M Rola-Pleszczynski and J Stankova

Abstract

Leukotriene B4 (LTB4) is a potent lipid mediator of inflammation, and some of its bioactivities may involve inflammatory cytokines. Moreover, it may participate in myelopoiesis, either directly or via the induction of cytokines and growth factors. When human monocytes were cultured in the presence of graded concentrations of LTB4, significant stimulation of production of bioactive and immunoreactive interleukin-6 (IL-6) was observed. Nanomolar concentrations of LTB4 were optimal and the LTB4 receptor antagonist LY 255283 could block its activity. The omega-oxidation products of LTB4, 20-OH-LTB4 and 20-COOH-LTB4, were only 22% and 2% effective, respectively. LTA4 was also effective in stimulating IL-6 production, but only at micromolar concentrations, whereas 5-HETE and 12-epi-LTB4 were ineffective. The signaling induced by LTB4 did not seem to involve protein kinase C or A, but rather a tyrosine kinase, as suggested by its inhibition with genistein. LTB4 induced an accumulation of IL-6 messenger RNA (mRNA) in treated monocytes with a dose-response similar to that of IL-6 protein production. Whereas IL-6 mRNA half-life in untreated cells was approximately 1 hour, it was extended to 3 hours in LTB4-treated monocytes. Moreover, nuclear transcription of IL-6 mRNA was augmented at 30 minutes by a factor of 5 in LTB4-treated cells. Pretreatment of cells with cyclohexamide before exposure to LTB4 superinduced IL-6 message expression, but partially inhibited the effect of LTB4 on IL-6 mRNA accumulation, suggesting that newly synthesized proteins may be involved in the transcriptional activation of the IL-6 gene by LTB4. These findings constitute a first demonstration that LTB4 stimulates IL- 6 production and that the underlying mechanisms involve both increased IL-6 gene transcription and message stabilization.
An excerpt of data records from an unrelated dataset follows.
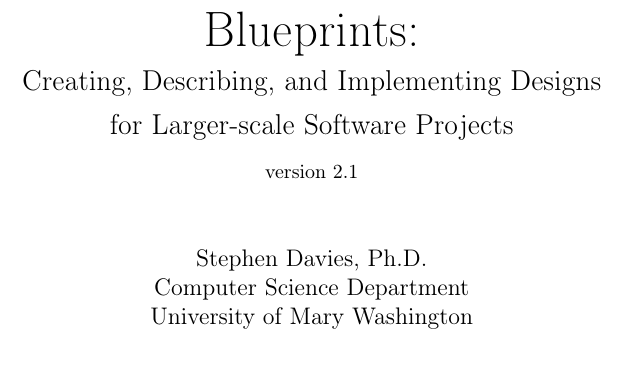
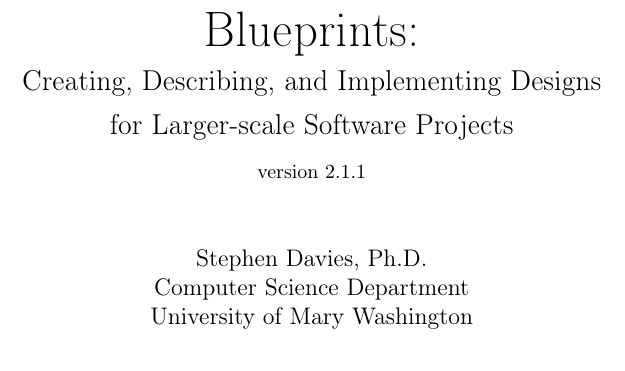
Before and after one commit to divilian/blueprints, a LaTeX thesis (blue.tex): part of page 1 of 330, cut so that both start at the same text. Compiled offline with pdfLaTeX.

Commit message:
Update version number.

```diff
--- a/blue.tex
+++ b/blue.tex
@@ -113,7 +113,7 @@
 
 \title{{\Huge Blueprints:}\\
 {\Large Creating, Describing, and Implementing Designs}\\
-{\Large for Larger-scale Software Projects}\\{\small version 2.1}}
+{\Large for Larger-scale Software Projects}\\{\small version 2.1.1}}
 \author{Stephen Davies, Ph.D.\\Computer Science Department\\University of Mary Washington}
 \date{}
 \maketitle
```
Also changed, not shown: copyright.tex (+0 -1 lines), crisis.tex (+1 -1 lines).
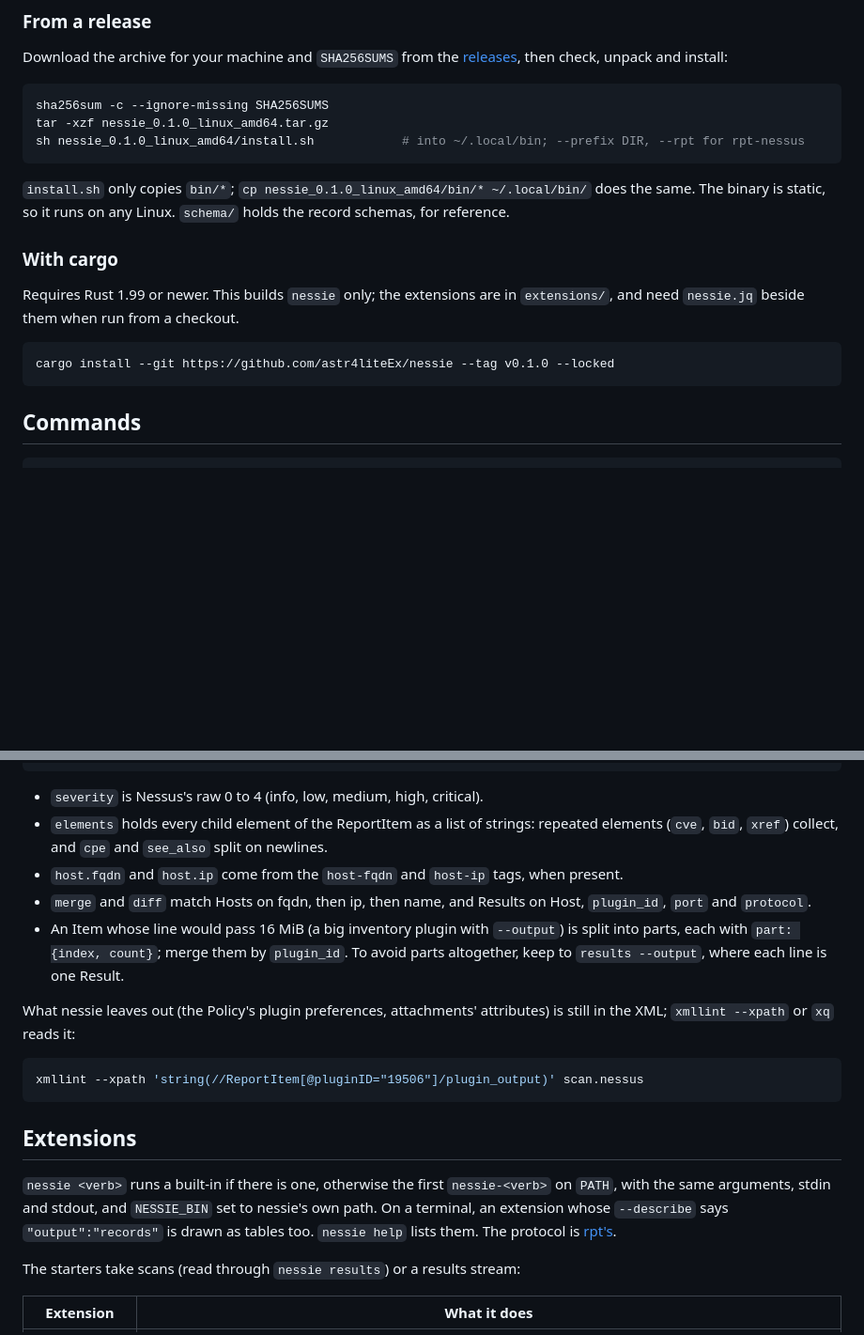
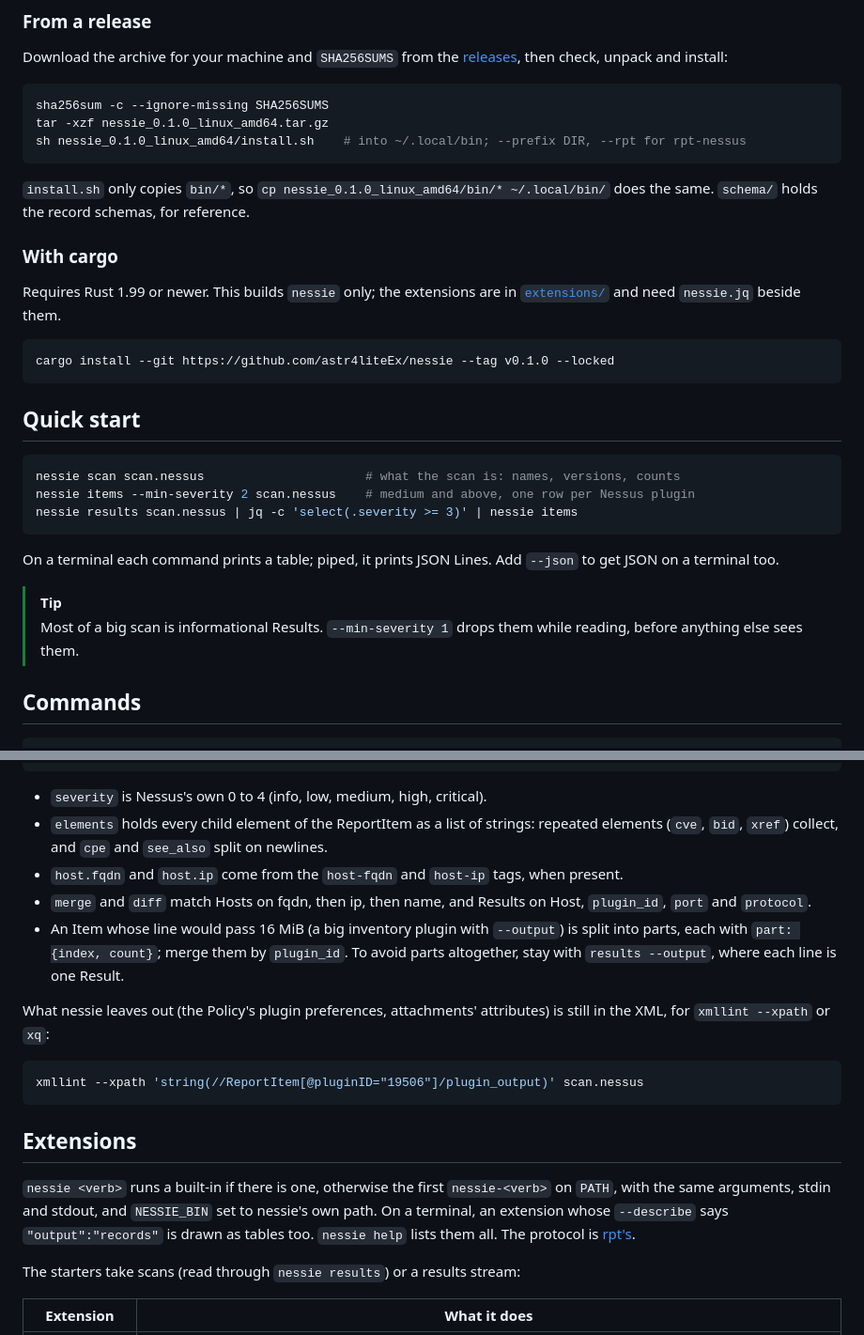
Before and after one commit to astr4liteEx/nessie, a Markdown page: README.md, 2 parts joined by grey strips. Shown at 94% size. GitHub-like rendering; blank space fills up the shorter version.

````diff
--- a/README.md
+++ b/README.md
@@ -45,18 +48,31 @@ Download the archive for your machine and `SHA256SUMS` from the [releases](https
 ```sh
 sha256sum -c --ignore-missing SHA256SUMS
 tar -xzf nessie_0.1.0_linux_amd64.tar.gz
-sh nessie_0.1.0_linux_amd64/install.sh            # into ~/.local/bin; --prefix DIR, --rpt for rpt-nessus
+sh nessie_0.1.0_linux_amd64/install.sh    # into ~/.local/bin; --prefix DIR, --rpt for rpt-nessus
 ```
 
-`install.sh` only copies `bin/*`; `cp nessie_0.1.0_linux_amd64/bin/* ~/.local/bin/` does the same. The binary is static, so it runs on any Linux. `schema/` holds the record schemas, for reference.
+`install.sh` only copies `bin/*`, so `cp nessie_0.1.0_linux_amd64/bin/* ~/.local/bin/` does the same. `schema/` holds the record schemas, for reference.
 
 ### With cargo
 
-Requires Rust 1.99 or newer. This builds `nessie` only; the extensions are in `extensions/`, and need `nessie.jq` beside them when run from a checkout.
+Requires Rust 1.99 or newer. This builds `nessie` only; the extensions are in [`extensions/`](extensions) and need `nessie.jq` beside them.
 
 ```sh
 cargo install --git https://github.com/astr4liteEx/nessie --tag v0.1.0 --locked
 ```
+
+## Quick start
+
+```sh
+nessie scan scan.nessus                      # what the scan is: names, versions, counts
+nessie items --min-severity 2 scan.nessus    # medium and above, one row per Nessus plugin
+nessie results scan.nessus | jq -c 'select(.severity >= 3)' | nessie items
+```
+
+On a terminal each command prints a table; piped, it prints JSON Lines. Add `--json` to get JSON on a terminal too.
+
+> [!TIP]
+> Most of a big scan is informational Results. `--min-severity 1` drops them while reading, before anything else sees them.
 
 ## Commands
 
@@ -114,13 +137,13 @@ Every record has `kind` and `schema_version`; the schemas are in [`schema/`](sch
  "plugin_output":"..."}
 ```
 
-- `severity` is Nessus's raw 0 to 4 (info, low, medium, high, critical).
+- `severity` is Nessus's own 0 to 4 (info, low, medium, high, critical).
 - `elements` holds every child element of the ReportItem as a list of strings: repeated elements (`cve`, `bid`, `xref`) collect, and `cpe` and `see_also` split on newlines.
 - `host.fqdn` and `host.ip` come from the `host-fqdn` and `host-ip` tags, when present.
 - `merge` and `diff` match Hosts on fqdn, then ip, then name, and Results on Host, `plugin_id`, `port` and `protocol`.
-- An Item whose line would pass 16 MiB (a big inventory plugin with `--output`) is split into parts, each with `part: {index, count}`; merge them by `plugin_id`. To avoid parts altogether, keep to `results --output`, where each line is one Result.
+- An Item whose line would pass 16 MiB (a big inventory plugin with `--output`) is split into parts, each with `part: {index, count}`; merge them by `plugin_id`. To avoid parts altogether, stay with `results --output`, where each line is one Result.
 
-What nessie leaves out (the Policy's plugin preferences, attachments' attributes) is still in the XML; `xmllint --xpath` or `xq` reads it:
+What nessie leaves out (the Policy's plugin preferences, attachments' attributes) is still in the XML, for `xmllint --xpath` or `xq`:
 
 ```sh
 xmllint --xpath 'string(//ReportItem[@pluginID="19506"]/plugin_output)' scan.nessus
@@ -128,7 +151,7 @@ xmllint --xpath 'string(//ReportItem[@pluginID="19506"]/plugin_output)' scan.nes
 
 ## Extensions
 
-`nessie <verb>` runs a built-in if there is one, otherwise the first `nessie-<verb>` on `PATH`, with the same arguments, stdin and stdout, and `NESSIE_BIN` set to nessie's own path. On a terminal, an extension whose `--describe` says `"output":"records"` is drawn as tables too. `nessie help` lists them. The protocol is [rpt's](https://github.com/astr4liteEx/rpt/blob/main/docs/plugin-protocol.md).
+`nessie <verb>` runs a built-in if there is one, otherwise the first `nessie-<verb>` on `PATH`, with the same arguments, stdin and stdout, and `NESSIE_BIN` set to nessie's own path. On a terminal, an extension whose `--describe` says `"output":"records"` is drawn as tables too. `nessie help` lists them all. The protocol is [rpt's](https://github.com/astr4liteEx/rpt/blob/main/docs/plugin-protocol.md).
 
 The starters take scans (read through `nessie results`) or a results stream:
 
````
Also changed, not shown: other parts of README.md (+34 -25 lines), docs/demo/diff.gif (added), docs/demo/extensions.gif (added), docs/demo/quick-start.gif (added), 9 other files.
This may constitute an important mechanism through which rapidly produced mediators may modulate the subsequent production of regulatory or growth-promoting cytokines.